Replacing a 45-year-old identity to strengthen brand perception
The landscape of higher education is littered with failed rebranding campaigns. Some of them are truly spectacular failures, such as the public uproar over the UC logo that led to it being pulled back. Yet marketing has become big business in higher ed, and branding is a centerpoint of the marketing discussion.
At the heart of branding is the academic visual identity, which includes regalia and the mace and the campus itself; and the heart of the visual identity are the graphic marks that represent the university. Bob Jones University used this logo forty-six years, but by 2013 it was dated and didn’t communicate what we wanted. Most commonly, we heard that it didn’t look collegiate. That led to a different design on executive stationery, and eventually we had several identities, each with their own logos, fonts, and letterhead. Our visual identity was disintegrating.

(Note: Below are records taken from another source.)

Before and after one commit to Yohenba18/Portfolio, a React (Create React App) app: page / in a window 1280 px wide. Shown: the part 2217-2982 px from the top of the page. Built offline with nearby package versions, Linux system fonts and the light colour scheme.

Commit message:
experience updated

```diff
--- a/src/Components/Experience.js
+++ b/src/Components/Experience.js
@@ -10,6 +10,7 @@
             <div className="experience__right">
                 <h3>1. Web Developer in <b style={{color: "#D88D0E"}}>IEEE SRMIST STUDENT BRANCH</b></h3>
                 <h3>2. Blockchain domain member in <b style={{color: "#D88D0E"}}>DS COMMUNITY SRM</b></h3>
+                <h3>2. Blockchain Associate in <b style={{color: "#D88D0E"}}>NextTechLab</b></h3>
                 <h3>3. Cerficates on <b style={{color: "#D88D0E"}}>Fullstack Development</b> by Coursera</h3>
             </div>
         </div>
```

I studied everything I could find on the topic—academic papers, white papers, case studies; studied those that have done it right and those that have really botched it (which are plentiful); and dug into our history. Research shows that when done carefully and correctly, rebranding can reinforce core values, speak to historical foundations, position the quality of academics, and help shape positive perceptions. Finally, if done correctly, a new visual identity can ease employee fear about ongoing organizational change.
Then I began digging into BJU’s visual “roots.” I centered on BJU’s oldest element, the crest. It contained three elements representing what mattered most to the institution: the cross, speaking of Christ and our redemption; the book is the Word of God; the lamp is the light of Truth. Those three virtues were not exclusive to BJU, so they were gathered around a group identity illustrated by the school initials, BJC. For this rebrand the school identity was no longer limited to initials, however; BJU adopted a new mascot, the Bruin, to represent itself. These four elements became the heart of our new identity.
“Logo equivalence” is the term applied to logos of companies in the same industry that look similar to each other. In commercial branding, logo equivalence is a bad thing; Apple certainly doesn’t want to look like Microsoft. However, logo equivalence in higher ed is an indicator of quality.
In fact, 97 of the top 100 universities in the US look like this: a shield on the left, logotype on the right in a classic serif font. My design team, headed by the inestimable Will Meadows, began working on a shield that would feel at home with the existing crest and communicate our position as a leader in faith-based liberal arts education.
We selected the impeccably elegant Requiem font family as the basis for a logotype. The font is very similar to Trajan in its capitals, but it has the huge advantage of lower-case plus dozens of weight and stylistic variants. With a shield and a logotype, we had the pieces in place.
As I mentioned, the number and cost of higher-ed rebrand failures is staggering. Analyzing the failures led me to be extremely careful in development and rollout. We looked for extensive input and feedback from many audiences, including a group of designers and artists. As we identified people who were likely to be change agents or obstructionists, we brought them into the process to give them a sense of ownership and an opportunity for input. We carefully managed the communication about the project to the executives, deans, and on through the organization.
The new identity was rapidly adopted with no resistance and feedback was entirely positive. Sales of branded merchandise instantly increased several times over. The rebranding extended to new collateral, including viewbooks and advertising, with positive returns.